Front-end code change data
__________________________________________________

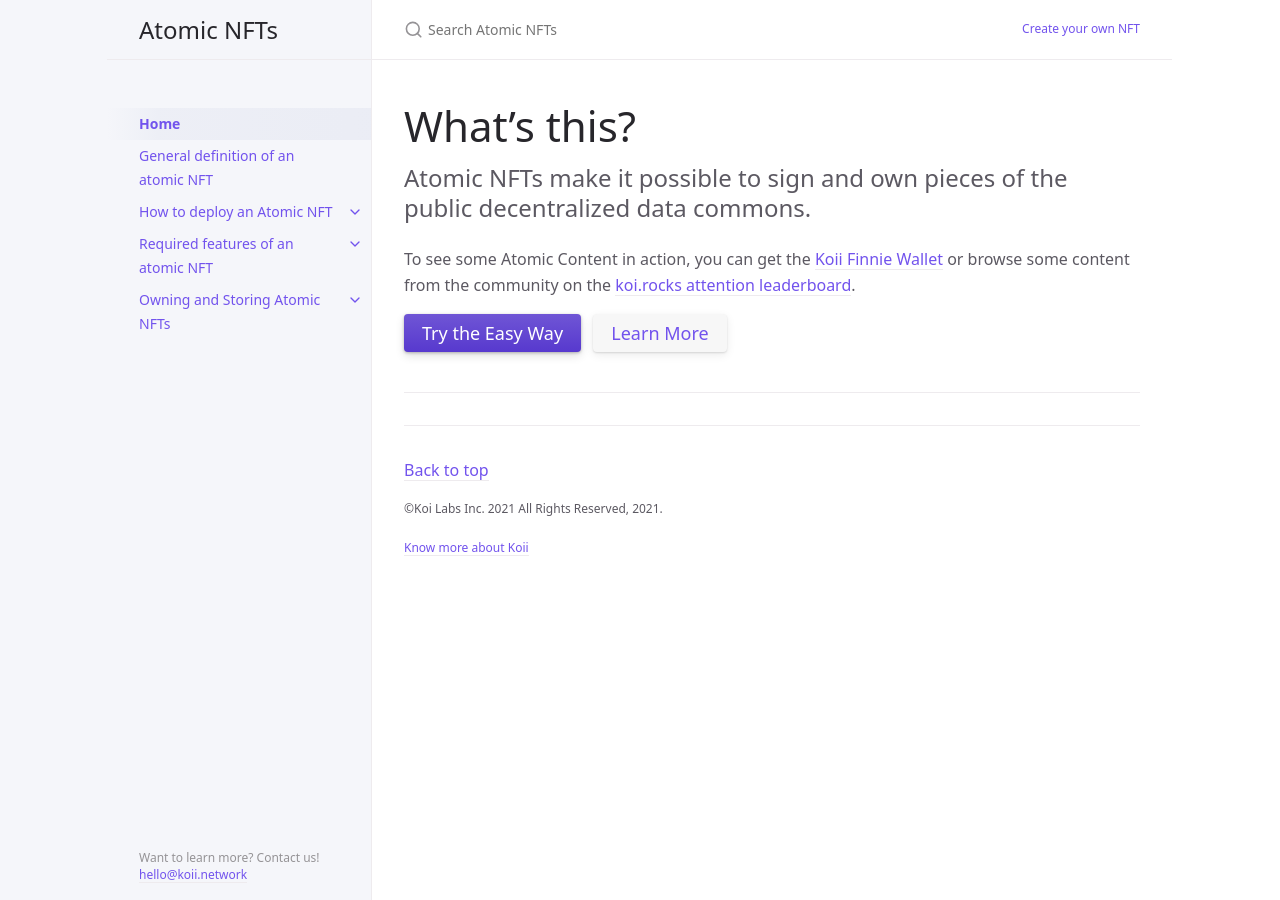
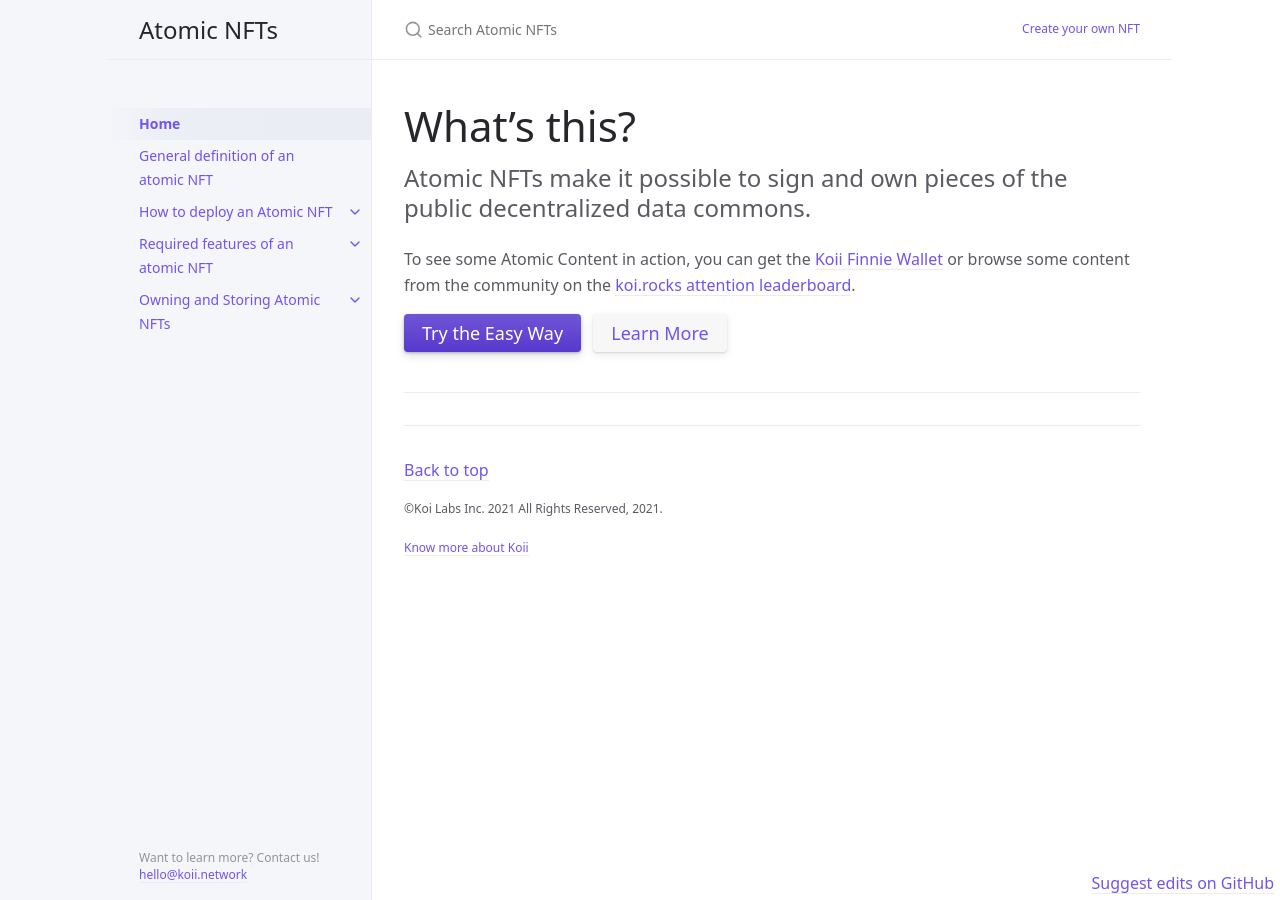
Before and after one commit to atomic-nfts/site, a Jekyll site: the page built from index.md, in a window 1280 px wide. Built offline with Jekyll 4.4.1, drawn with Linux system fonts in a browser that asks for light colours.

Commit message:
fixing links to github

```diff
--- a/_layouts/default.html
+++ b/_layouts/default.html
@@ -204,18 +204,26 @@
     {% endif %}
   </div>
   <div class="sourceDetails">
+    <style>
+      a#editOnGithubButton {
+          z-index: 999;
+          display: block;
+          position: fixed;
+          bottom: 6px;
+          right: 6px;
+      }
+    </style>
     <a target="_blank" href="https://github.com/atomic-nfts/site/"
         id="editOnGithubButton">
-        <i class="fas fa-pencil-alt"></i>
-        <span class="visually-hidden">Suggest edits on GitHub</span>
+        <span>Suggest edits on GitHub</span>
     </a>
     <script>
-        var path = "{{ page.path }}"
+        var path = "{{ page.path }}";
         if ("_" === path.charAt(0)) {
-            path = "all_collections/" + path
+            path = "all_collections/" + path;
         }
-        path = "https://github.com/atomic-nfts/site/blob/main/" + path
-        console.log(path)
+        path = "https://github.com/atomic-nfts/site/blob/main/" + path;
+        console.log(path);
 
         document.getElementById('editOnGithubButton').href = path;
     </script>
```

__________________________________________________

In your copy of the records above, include no pictures and match every line exactly.

Before and after one commit to atomic-nfts/site, a Jekyll site: the page built from index.md, in a window 1280 px wide. Built offline with Jekyll 4.4.1, drawn with Linux system fonts in a browser that asks for light colours.

Commit message:
fixing links to github

```diff
--- a/_layouts/default.html
+++ b/_layouts/default.html
@@ -204,18 +204,26 @@
     {% endif %}
   </div>
   <div class="sourceDetails">
+    <style>
+      a#editOnGithubButton {
+          z-index: 999;
+          display: block;
+          position: fixed;
+          bottom: 6px;
+          right: 6px;
+      }
+    </style>
     <a target="_blank" href="https://github.com/atomic-nfts/site/"
         id="editOnGithubButton">
-        <i class="fas fa-pencil-alt"></i>
-        <span class="visually-hidden">Suggest edits on GitHub</span>
+        <span>Suggest edits on GitHub</span>
     </a>
     <script>
-        var path = "{{ page.path }}"
+        var path = "{{ page.path }}";
         if ("_" === path.charAt(0)) {
-            path = "all_collections/" + path
+            path = "all_collections/" + path;
         }
-        path = "https://github.com/atomic-nfts/site/blob/main/" + path
-        console.log(path)
+        path = "https://github.com/atomic-nfts/site/blob/main/" + path;
+        console.log(path);
 
         document.getElementById('editOnGithubButton').href = path;
     </script>
```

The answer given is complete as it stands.